What you are asked to do -> The response should contain every record, reproduced exactly.

Extracted records ->
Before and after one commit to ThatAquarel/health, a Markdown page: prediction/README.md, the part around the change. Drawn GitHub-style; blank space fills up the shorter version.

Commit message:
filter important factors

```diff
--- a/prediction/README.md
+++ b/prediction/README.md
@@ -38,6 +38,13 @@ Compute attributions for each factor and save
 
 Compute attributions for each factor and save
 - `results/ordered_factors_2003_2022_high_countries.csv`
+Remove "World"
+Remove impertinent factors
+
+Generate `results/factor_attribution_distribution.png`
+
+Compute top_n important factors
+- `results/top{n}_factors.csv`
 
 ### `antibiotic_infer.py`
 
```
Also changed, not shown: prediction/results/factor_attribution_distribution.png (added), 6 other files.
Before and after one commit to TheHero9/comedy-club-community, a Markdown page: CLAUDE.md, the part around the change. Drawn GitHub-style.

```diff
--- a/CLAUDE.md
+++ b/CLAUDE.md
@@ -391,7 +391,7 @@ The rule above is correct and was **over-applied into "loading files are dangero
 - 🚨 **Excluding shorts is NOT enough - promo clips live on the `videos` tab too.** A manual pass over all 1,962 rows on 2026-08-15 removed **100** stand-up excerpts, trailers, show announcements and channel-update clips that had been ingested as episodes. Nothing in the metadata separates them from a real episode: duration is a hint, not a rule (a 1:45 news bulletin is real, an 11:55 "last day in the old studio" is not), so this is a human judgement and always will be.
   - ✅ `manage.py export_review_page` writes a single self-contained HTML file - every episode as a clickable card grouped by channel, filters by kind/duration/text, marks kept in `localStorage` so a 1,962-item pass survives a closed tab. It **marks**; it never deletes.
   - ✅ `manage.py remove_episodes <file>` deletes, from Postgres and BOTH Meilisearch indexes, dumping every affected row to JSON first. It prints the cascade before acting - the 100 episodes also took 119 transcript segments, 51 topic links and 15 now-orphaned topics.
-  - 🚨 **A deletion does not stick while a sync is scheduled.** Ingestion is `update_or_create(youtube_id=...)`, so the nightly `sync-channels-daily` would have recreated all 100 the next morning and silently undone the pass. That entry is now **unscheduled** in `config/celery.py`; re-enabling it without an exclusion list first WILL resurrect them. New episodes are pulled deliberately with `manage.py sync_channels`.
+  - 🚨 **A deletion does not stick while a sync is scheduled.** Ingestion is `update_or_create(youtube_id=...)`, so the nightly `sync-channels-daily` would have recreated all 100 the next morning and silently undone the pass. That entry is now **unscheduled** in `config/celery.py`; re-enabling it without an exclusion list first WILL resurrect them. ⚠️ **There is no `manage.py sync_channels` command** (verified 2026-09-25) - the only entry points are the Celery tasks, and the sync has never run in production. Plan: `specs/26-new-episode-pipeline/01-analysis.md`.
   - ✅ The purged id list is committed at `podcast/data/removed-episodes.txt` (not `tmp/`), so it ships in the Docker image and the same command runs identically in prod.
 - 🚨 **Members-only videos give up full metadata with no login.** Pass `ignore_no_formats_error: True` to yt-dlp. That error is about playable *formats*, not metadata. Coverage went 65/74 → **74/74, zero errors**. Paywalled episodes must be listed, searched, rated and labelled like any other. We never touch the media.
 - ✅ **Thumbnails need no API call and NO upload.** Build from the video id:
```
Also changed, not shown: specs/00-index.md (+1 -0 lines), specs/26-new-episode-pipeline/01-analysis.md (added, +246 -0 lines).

Response for this exercise ->
Before and after one commit to ThatAquarel/health, a Markdown page: prediction/README.md, the part around the change. Drawn GitHub-style; blank space fills up the shorter version.

Commit message:
filter important factors

```diff
--- a/prediction/README.md
+++ b/prediction/README.md
@@ -38,6 +38,13 @@ Compute attributions for each factor and save
 
 Compute attributions for each factor and save
 - `results/ordered_factors_2003_2022_high_countries.csv`
+Remove "World"
+Remove impertinent factors
+
+Generate `results/factor_attribution_distribution.png`
+
+Compute top_n important factors
+- `results/top{n}_factors.csv`
 
 ### `antibiotic_infer.py`
 
```
Also changed, not shown: prediction/results/factor_attribution_distribution.png (added), 6 other files.
Before and after one commit to TheHero9/comedy-club-community, a Markdown page: CLAUDE.md, the part around the change. Drawn GitHub-style.

```diff
--- a/CLAUDE.md
+++ b/CLAUDE.md
@@ -391,7 +391,7 @@ The rule above is correct and was **over-applied into "loading files are dangero
 - 🚨 **Excluding shorts is NOT enough - promo clips live on the `videos` tab too.** A manual pass over all 1,962 rows on 2026-08-15 removed **100** stand-up excerpts, trailers, show announcements and channel-update clips that had been ingested as episodes. Nothing in the metadata separates them from a real episode: duration is a hint, not a rule (a 1:45 news bulletin is real, an 11:55 "last day in the old studio" is not), so this is a human judgement and always will be.
   - ✅ `manage.py export_review_page` writes a single self-contained HTML file - every episode as a clickable card grouped by channel, filters by kind/duration/text, marks kept in `localStorage` so a 1,962-item pass survives a closed tab. It **marks**; it never deletes.
   - ✅ `manage.py remove_episodes <file>` deletes, from Postgres and BOTH Meilisearch indexes, dumping every affected row to JSON first. It prints the cascade before acting - the 100 episodes also took 119 transcript segments, 51 topic links and 15 now-orphaned topics.
-  - 🚨 **A deletion does not stick while a sync is scheduled.** Ingestion is `update_or_create(youtube_id=...)`, so the nightly `sync-channels-daily` would have recreated all 100 the next morning and silently undone the pass. That entry is now **unscheduled** in `config/celery.py`; re-enabling it without an exclusion list first WILL resurrect them. New episodes are pulled deliberately with `manage.py sync_channels`.
+  - 🚨 **A deletion does not stick while a sync is scheduled.** Ingestion is `update_or_create(youtube_id=...)`, so the nightly `sync-channels-daily` would have recreated all 100 the next morning and silently undone the pass. That entry is now **unscheduled** in `config/celery.py`; re-enabling it without an exclusion list first WILL resurrect them. ⚠️ **There is no `manage.py sync_channels` command** (verified 2026-09-25) - the only entry points are the Celery tasks, and the sync has never run in production. Plan: `specs/26-new-episode-pipeline/01-analysis.md`.
   - ✅ The purged id list is committed at `podcast/data/removed-episodes.txt` (not `tmp/`), so it ships in the Docker image and the same command runs identically in prod.
 - 🚨 **Members-only videos give up full metadata with no login.** Pass `ignore_no_formats_error: True` to yt-dlp. That error is about playable *formats*, not metadata. Coverage went 65/74 → **74/74, zero errors**. Paywalled episodes must be listed, searched, rated and labelled like any other. We never touch the media.
 - ✅ **Thumbnails need no API call and NO upload.** Build from the video id:
```
Also changed, not shown: specs/00-index.md (+1 -0 lines), specs/26-new-episode-pipeline/01-analysis.md (added, +246 -0 lines).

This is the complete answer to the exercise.